In February and March of 1899, there had been a series of fires in Palmetto and suspicion was directed to the African American men in the town. At least nine men were taken into custody and placed in a warehouse. At the time, reports state that the local jailhouse had burned down. Not much is known about why these men were apprehended, but the warehouse where the nine African American men were being held was owned by the same man who collected a $300 fee for apprehending them.
In a strictly maintained racial caste system, white lives and white property held heightened value, while the lives of black people held little or none. White people accused of crimes during this era, and certainly those accused of arson, were much more likely to be tried, convicted, and punished by the legal system than by a mob. Lynching, a statement of racial terror and white supremacy, was largely reserved for black suspects. Race, rather than the alleged offense, sealed lynching victims’ fates.
It was reported that Bud Cotton confessed to several acts of arson and in doing so implicated the other men who were apprehended alongside him. A local newspaper printed that “It is practically certain now that news of the confession which spread quickly throughout the town brought on the mob yesterday morning which had determined not to let guilty men run the risk before a jury of being acquitted.” During this era, Black suspects in the south were regularly subjected to beatings, torture, and threats of lynching during police interrogations. In many infamous cases, these tactics led innocent men and women to confess to crimes they did not commit under extreme pain and fear for their lives. News reports eagerly reported these confessions as truthful justifications for the brutal lynchings that followed, but without fair investigation or trial, the confession of a lynching victim was always more reliable evidence of fear than guilt.

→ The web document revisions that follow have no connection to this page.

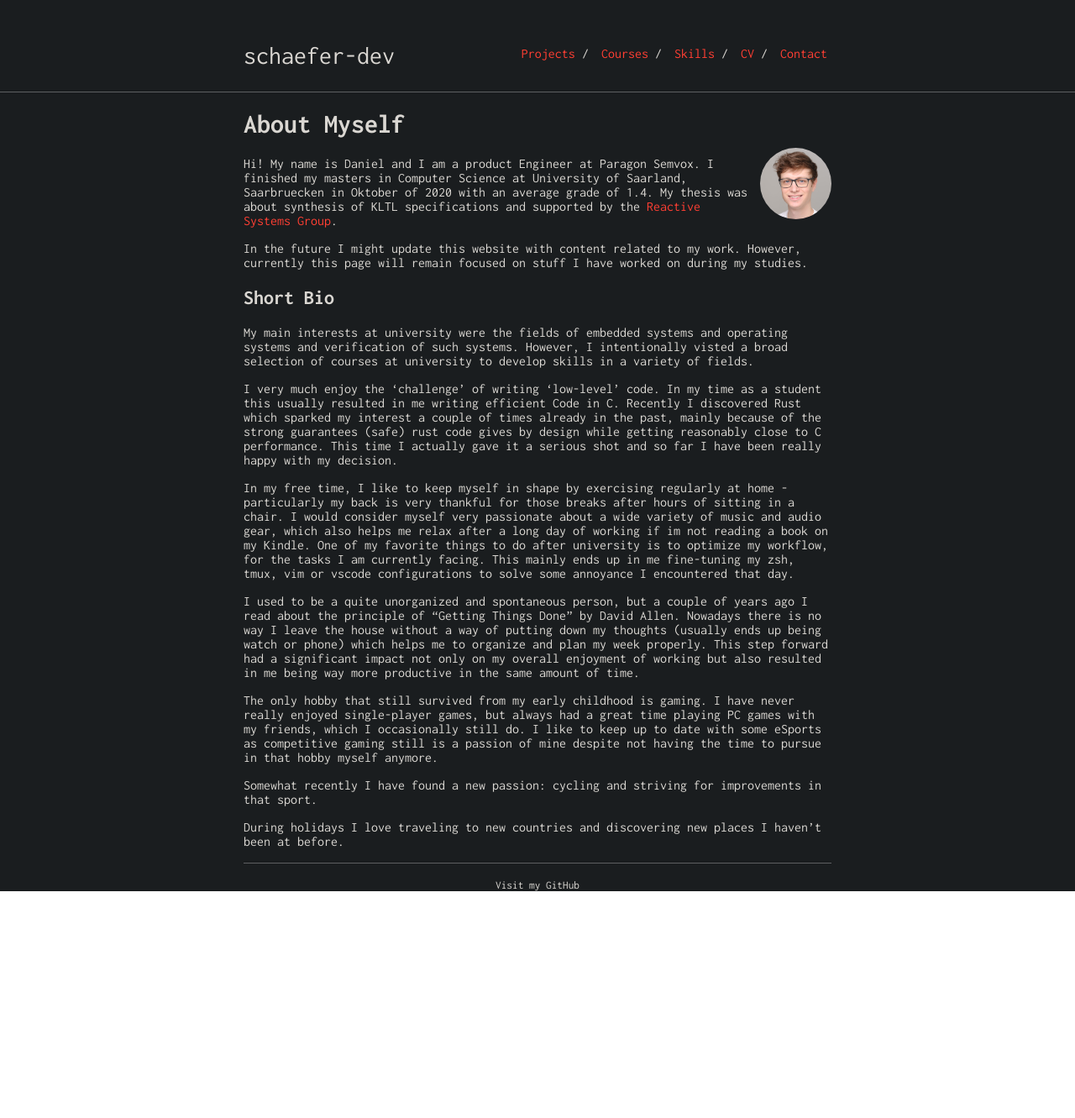
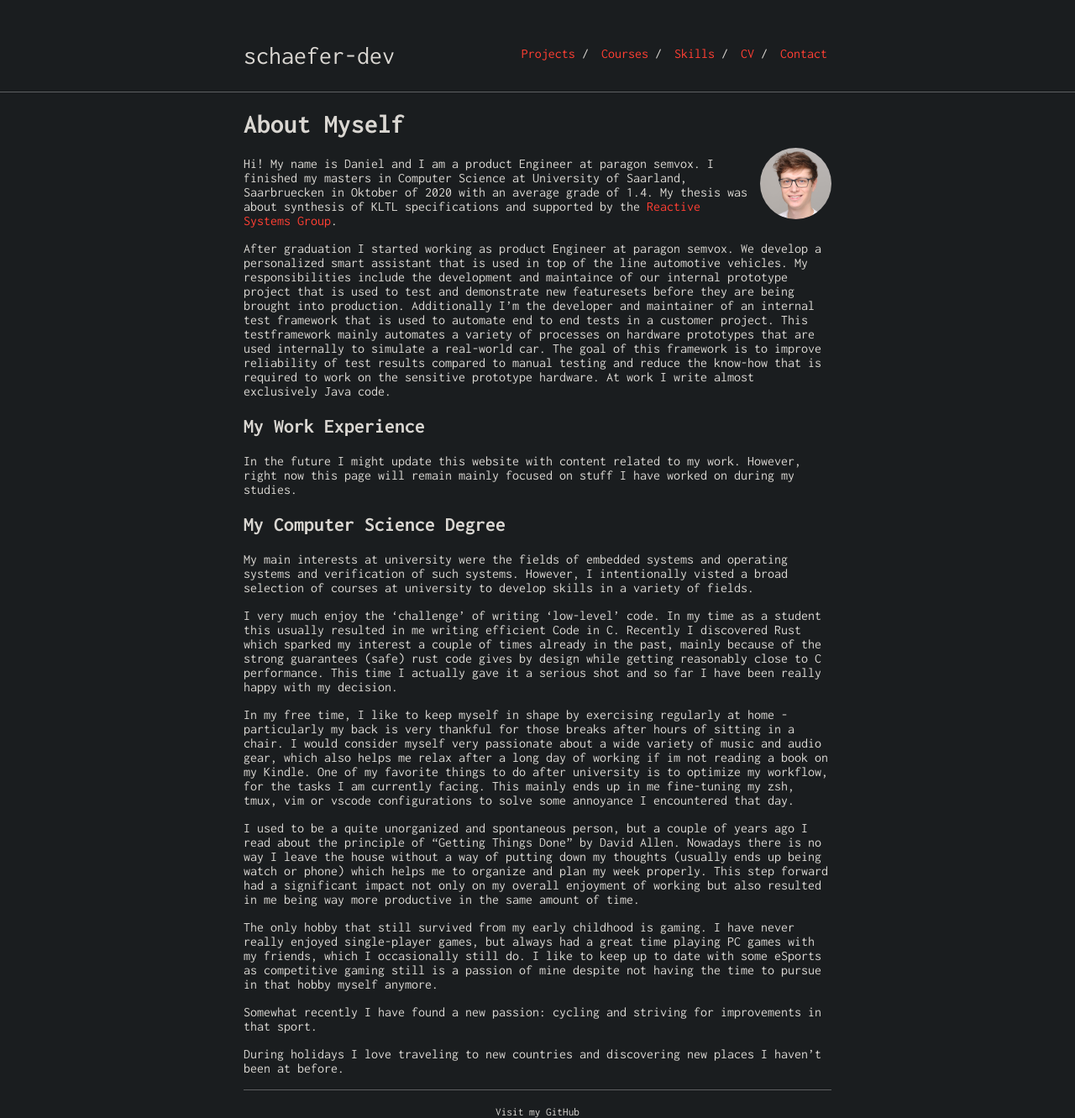
Before and after one commit to schaefer-dev/schaefer-dev.github.io, a Jekyll site: the page built from index.md, in a window 1280 px wide. Shown: the whole page at 84% size. Built offline with Jekyll 4.4.1, drawn with Linux system fonts in a browser that asks for light colours; before the commit the page ends 1061 px from its top, so only the background shows below that.

Commit message:
some more information about work

```diff
--- a/index.md
+++ b/index.md
@@ -1,19 +1,24 @@
 ---
 layout: default
 title: "Daniel Schäfer | Developer & passionate Learner"
-description: "A portfolio targeted at people who want to find out what I've been up to in recent years. Includes a detailed description of projects and my university career."
+description: "A portfolio targeted at people who want to find out what I've been up to in recent years. Includes a detailed description of projects and my university career and a very brief outlook of what I've been up to since my graduation."
 ---
 
 # About Myself
 
 <img class="profile-picture" src="me.jpg">
 
-Hi! My name is Daniel and I am a product Engineer at Paragon Semvox. I finished my masters in Computer Science at University of Saarland, Saarbruecken in Oktober of 2020 with an average grade of 1.4. My thesis was about synthesis of KLTL specifications and supported by the [Reactive Systems Group](https://www.react.uni-saarland.de).
+Hi! My name is Daniel and I am a product Engineer at paragon semvox. I finished my masters in Computer Science at University of Saarland, Saarbruecken in Oktober of 2020 with an average grade of 1.4. My thesis was about synthesis of KLTL specifications and supported by the [Reactive Systems Group](https://www.react.uni-saarland.de).
 
-In the future I might update this website with content related to my work. However, currently this page will remain focused on stuff I have worked on during my studies.
+After graduation I started working as product Engineer at paragon semvox. We develop a personalized smart assistant that is used in top of the line automotive vehicles. My responsibilities include the development and maintaince of our internal prototype project that is used to test and demonstrate new featuresets before they are being brought into production. Additionally I'm the developer and maintainer of an internal test framework that is used to automate end to end tests in a customer project. This testframework mainly automates a variety of processes on hardware prototypes that are used internally to simulate a real-world car. The goal of this framework is to improve reliability of test results compared to manual testing and reduce the know-how that is required to work on the sensitive prototype hardware.
+At work I write almost exclusively Java code.
 
 
-## Short Bio
+## My Work Experience
+
+In the future I might update this website with content related to my work. However, right now this page will remain mainly focused on stuff I have worked on during my studies.
+
+## My Computer Science Degree
 
 My main interests at university were the fields of embedded systems and operating systems and verification of such systems. However, I intentionally visted a broad selection of courses at university to develop skills in a variety of fields.
 
```
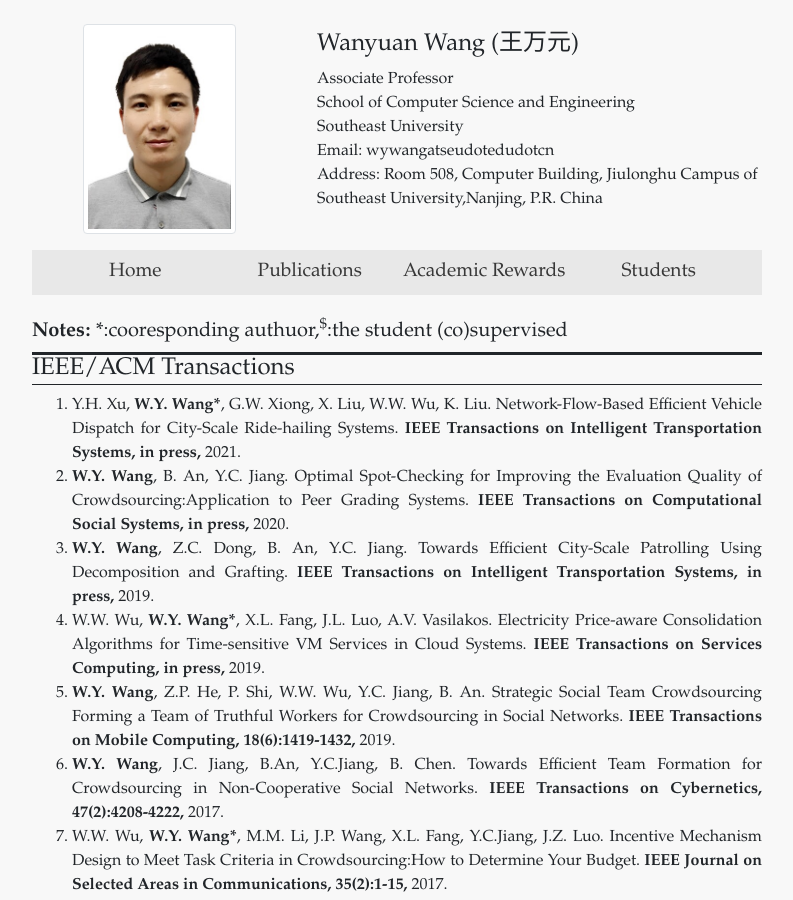
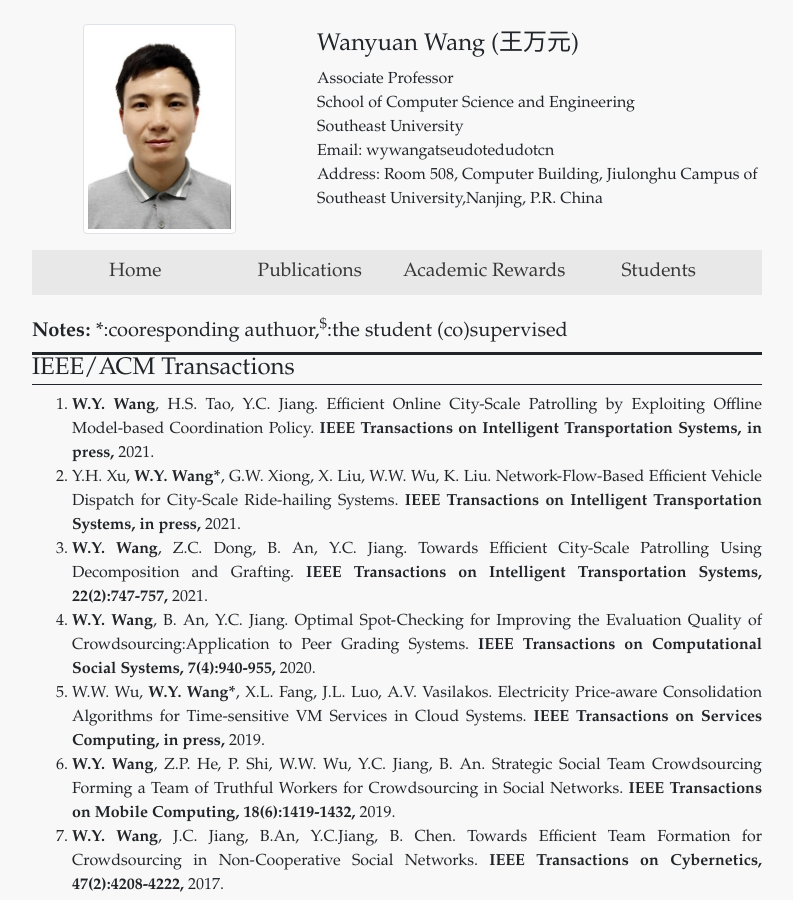
Before and after one commit to wanyuanwang/wanyuanwang.github.io, a Jekyll site: the page built from publications.html, in a window 1280 px wide and 900 px high. Shown: the whole window, without its empty margins (243-1036 px from the left). Built offline with Jekyll 4.4.1, drawn with Linux system fonts in a browser that asks for light colours.

Commit message:
Update ieee_acm_transactions_papers.yml

```diff
--- a/_data/ieee_acm_transactions_papers.yml
+++ b/_data/ieee_acm_transactions_papers.yml
@@ -1,17 +1,22 @@
+- authors: <b>W.Y. Wang</b>, H.S. Tao, Y.C. Jiang.
+  title: Efficient Online City-Scale Patrolling by Exploiting Offline Model-based Coordination Policy.
+  journal: IEEE Transactions on Intelligent Transportation Systems, in press,
+  date: 2021.
+
 - authors: Y.H. Xu, <b>W.Y. Wang*</b>, G.W. Xiong, X. Liu, W.W. Wu, K. Liu.
   title: Network-Flow-Based Efficient Vehicle Dispatch for City-Scale Ride-hailing Systems.
   journal: IEEE Transactions on Intelligent Transportation Systems, in press,
   date: 2021.
 
+- authors: <b>W.Y. Wang</b>, Z.C. Dong, B. An, Y.C. Jiang.
+  title: Towards Efficient City-Scale Patrolling Using Decomposition and Grafting.
+  journal: IEEE Transactions on Intelligent Transportation Systems, 22(2):747-757,
+  date: 2021.
+
 - authors: <b>W.Y. Wang</b>, B. An, Y.C. Jiang.
   title: Optimal Spot-Checking for Improving the Evaluation Quality of Crowdsourcing:Application to Peer Grading Systems.
-  journal: IEEE Transactions on Computational Social Systems, in press,
+  journal: IEEE Transactions on Computational Social Systems, 7(4):940-955,
   date: 2020.
-
-- authors: <b>W.Y. Wang</b>, Z.C. Dong, B. An, Y.C. Jiang.
-  title: Towards Efficient City-Scale Patrolling Using Decomposition and Grafting.
-  journal: IEEE Transactions on Intelligent Transportation Systems, in press,
-  date: 2019.
 
 - authors: W.W. Wu, <b>W.Y. Wang*</b>, X.L. Fang, J.L. Luo, A.V. Vasilakos.
   title: Electricity Price-aware Consolidation  Algorithms for Time-sensitive VM Services in Cloud Systems.
```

The day after the ambush on the warehouse, six men were assembled to form a jury to determine if any members of the mob could be identified. Two guards and one of the injured men stated that they could not identify any members of the mob. John Bigby, who was still fighting for his life at that time, identified two white men as members of the mob but was not believed. The jury determined that the “deceased met death from gunshot wounds inflicted by hands of unknown parties.”
Like in the case of John Bigby, Bud Cotton, Edward Brown, Henry Bingham, and Tip Hutson, whites’ allegations against black people were rarely subject to scrutiny and often sparked violent reprisal even when there was no evidence tying the accused to any offense. Nearly all documented lynching victims never had a chance to stand trial for their alleged crimes.